__Data for this task__:
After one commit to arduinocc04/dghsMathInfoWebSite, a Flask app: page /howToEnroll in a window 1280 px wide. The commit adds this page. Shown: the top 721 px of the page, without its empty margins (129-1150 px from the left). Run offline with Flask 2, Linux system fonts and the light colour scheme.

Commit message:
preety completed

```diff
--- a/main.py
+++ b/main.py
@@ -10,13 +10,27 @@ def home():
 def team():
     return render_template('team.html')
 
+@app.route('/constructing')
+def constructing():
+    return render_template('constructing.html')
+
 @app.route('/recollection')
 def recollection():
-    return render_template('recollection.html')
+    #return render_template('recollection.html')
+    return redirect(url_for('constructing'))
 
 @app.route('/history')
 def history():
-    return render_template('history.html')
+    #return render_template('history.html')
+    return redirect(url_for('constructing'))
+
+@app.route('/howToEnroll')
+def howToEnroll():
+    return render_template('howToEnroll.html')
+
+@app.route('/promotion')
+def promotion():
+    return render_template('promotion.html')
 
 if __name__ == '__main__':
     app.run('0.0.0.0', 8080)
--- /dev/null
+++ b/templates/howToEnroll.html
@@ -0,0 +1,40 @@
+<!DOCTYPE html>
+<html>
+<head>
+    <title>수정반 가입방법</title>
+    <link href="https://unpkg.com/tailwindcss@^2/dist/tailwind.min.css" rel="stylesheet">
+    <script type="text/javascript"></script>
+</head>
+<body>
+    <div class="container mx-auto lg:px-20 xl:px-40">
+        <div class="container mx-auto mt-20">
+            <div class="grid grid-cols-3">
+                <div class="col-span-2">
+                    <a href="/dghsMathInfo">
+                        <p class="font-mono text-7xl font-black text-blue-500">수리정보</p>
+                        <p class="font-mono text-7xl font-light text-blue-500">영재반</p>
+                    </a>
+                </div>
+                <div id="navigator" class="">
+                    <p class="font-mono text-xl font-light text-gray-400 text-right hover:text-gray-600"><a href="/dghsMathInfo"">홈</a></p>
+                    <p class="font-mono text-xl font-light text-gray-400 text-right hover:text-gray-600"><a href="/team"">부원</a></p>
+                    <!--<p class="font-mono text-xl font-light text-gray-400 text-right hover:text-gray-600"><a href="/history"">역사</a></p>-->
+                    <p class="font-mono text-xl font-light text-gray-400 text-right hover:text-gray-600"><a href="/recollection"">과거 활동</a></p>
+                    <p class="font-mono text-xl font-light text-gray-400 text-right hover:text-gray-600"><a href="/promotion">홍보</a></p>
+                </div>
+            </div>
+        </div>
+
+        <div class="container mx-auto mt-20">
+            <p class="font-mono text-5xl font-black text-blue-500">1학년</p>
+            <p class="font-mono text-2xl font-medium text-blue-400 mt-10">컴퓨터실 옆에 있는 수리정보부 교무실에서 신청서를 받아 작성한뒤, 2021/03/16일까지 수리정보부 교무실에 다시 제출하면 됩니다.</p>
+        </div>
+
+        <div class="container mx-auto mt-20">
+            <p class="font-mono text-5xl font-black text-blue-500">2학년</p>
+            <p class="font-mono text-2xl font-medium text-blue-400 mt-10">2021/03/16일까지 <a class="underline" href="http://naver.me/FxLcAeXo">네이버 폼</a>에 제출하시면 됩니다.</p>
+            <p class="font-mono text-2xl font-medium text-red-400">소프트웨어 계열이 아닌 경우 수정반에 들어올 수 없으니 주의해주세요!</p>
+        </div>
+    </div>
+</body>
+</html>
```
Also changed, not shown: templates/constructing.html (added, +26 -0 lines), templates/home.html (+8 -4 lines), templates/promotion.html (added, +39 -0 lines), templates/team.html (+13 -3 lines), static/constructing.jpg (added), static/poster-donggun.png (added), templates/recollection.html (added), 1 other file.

__Work item__: Print all the entries above. Keep each one exact.

__Solution for this problem__:
After one commit to arduinocc04/dghsMathInfoWebSite, a Flask app: page /howToEnroll in a window 1280 px wide. The commit adds this page. Shown: the top 721 px of the page, without its empty margins (129-1150 px from the left). Run offline with Flask 2, Linux system fonts and the light colour scheme.

Commit message:
preety completed

```diff
--- a/main.py
+++ b/main.py
@@ -10,13 +10,27 @@ def home():
 def team():
     return render_template('team.html')
 
+@app.route('/constructing')
+def constructing():
+    return render_template('constructing.html')
+
 @app.route('/recollection')
 def recollection():
-    return render_template('recollection.html')
+    #return render_template('recollection.html')
+    return redirect(url_for('constructing'))
 
 @app.route('/history')
 def history():
-    return render_template('history.html')
+    #return render_template('history.html')
+    return redirect(url_for('constructing'))
+
+@app.route('/howToEnroll')
+def howToEnroll():
+    return render_template('howToEnroll.html')
+
+@app.route('/promotion')
+def promotion():
+    return render_template('promotion.html')
 
 if __name__ == '__main__':
     app.run('0.0.0.0', 8080)
--- /dev/null
+++ b/templates/howToEnroll.html
@@ -0,0 +1,40 @@
+<!DOCTYPE html>
+<html>
+<head>
+    <title>수정반 가입방법</title>
+    <link href="https://unpkg.com/tailwindcss@^2/dist/tailwind.min.css" rel="stylesheet">
+    <script type="text/javascript"></script>
+</head>
+<body>
+    <div class="container mx-auto lg:px-20 xl:px-40">
+        <div class="container mx-auto mt-20">
+            <div class="grid grid-cols-3">
+                <div class="col-span-2">
+                    <a href="/dghsMathInfo">
+                        <p class="font-mono text-7xl font-black text-blue-500">수리정보</p>
+                        <p class="font-mono text-7xl font-light text-blue-500">영재반</p>
+                    </a>
+                </div>
+                <div id="navigator" class="">
+                    <p class="font-mono text-xl font-light text-gray-400 text-right hover:text-gray-600"><a href="/dghsMathInfo"">홈</a></p>
+                    <p class="font-mono text-xl font-light text-gray-400 text-right hover:text-gray-600"><a href="/team"">부원</a></p>
+                    <!--<p class="font-mono text-xl font-light text-gray-400 text-right hover:text-gray-600"><a href="/history"">역사</a></p>-->
+                    <p class="font-mono text-xl font-light text-gray-400 text-right hover:text-gray-600"><a href="/recollection"">과거 활동</a></p>
+                    <p class="font-mono text-xl font-light text-gray-400 text-right hover:text-gray-600"><a href="/promotion">홍보</a></p>
+                </div>
+            </div>
+        </div>
+
+        <div class="container mx-auto mt-20">
+            <p class="font-mono text-5xl font-black text-blue-500">1학년</p>
+            <p class="font-mono text-2xl font-medium text-blue-400 mt-10">컴퓨터실 옆에 있는 수리정보부 교무실에서 신청서를 받아 작성한뒤, 2021/03/16일까지 수리정보부 교무실에 다시 제출하면 됩니다.</p>
+        </div>
+
+        <div class="container mx-auto mt-20">
+            <p class="font-mono text-5xl font-black text-blue-500">2학년</p>
+            <p class="font-mono text-2xl font-medium text-blue-400 mt-10">2021/03/16일까지 <a class="underline" href="http://naver.me/FxLcAeXo">네이버 폼</a>에 제출하시면 됩니다.</p>
+            <p class="font-mono text-2xl font-medium text-red-400">소프트웨어 계열이 아닌 경우 수정반에 들어올 수 없으니 주의해주세요!</p>
+        </div>
+    </div>
+</body>
+</html>
```
Also changed, not shown: templates/constructing.html (added, +26 -0 lines), templates/home.html (+8 -4 lines), templates/promotion.html (added, +39 -0 lines), templates/team.html (+13 -3 lines), static/constructing.jpg (added), static/poster-donggun.png (added), templates/recollection.html (added), 1 other file.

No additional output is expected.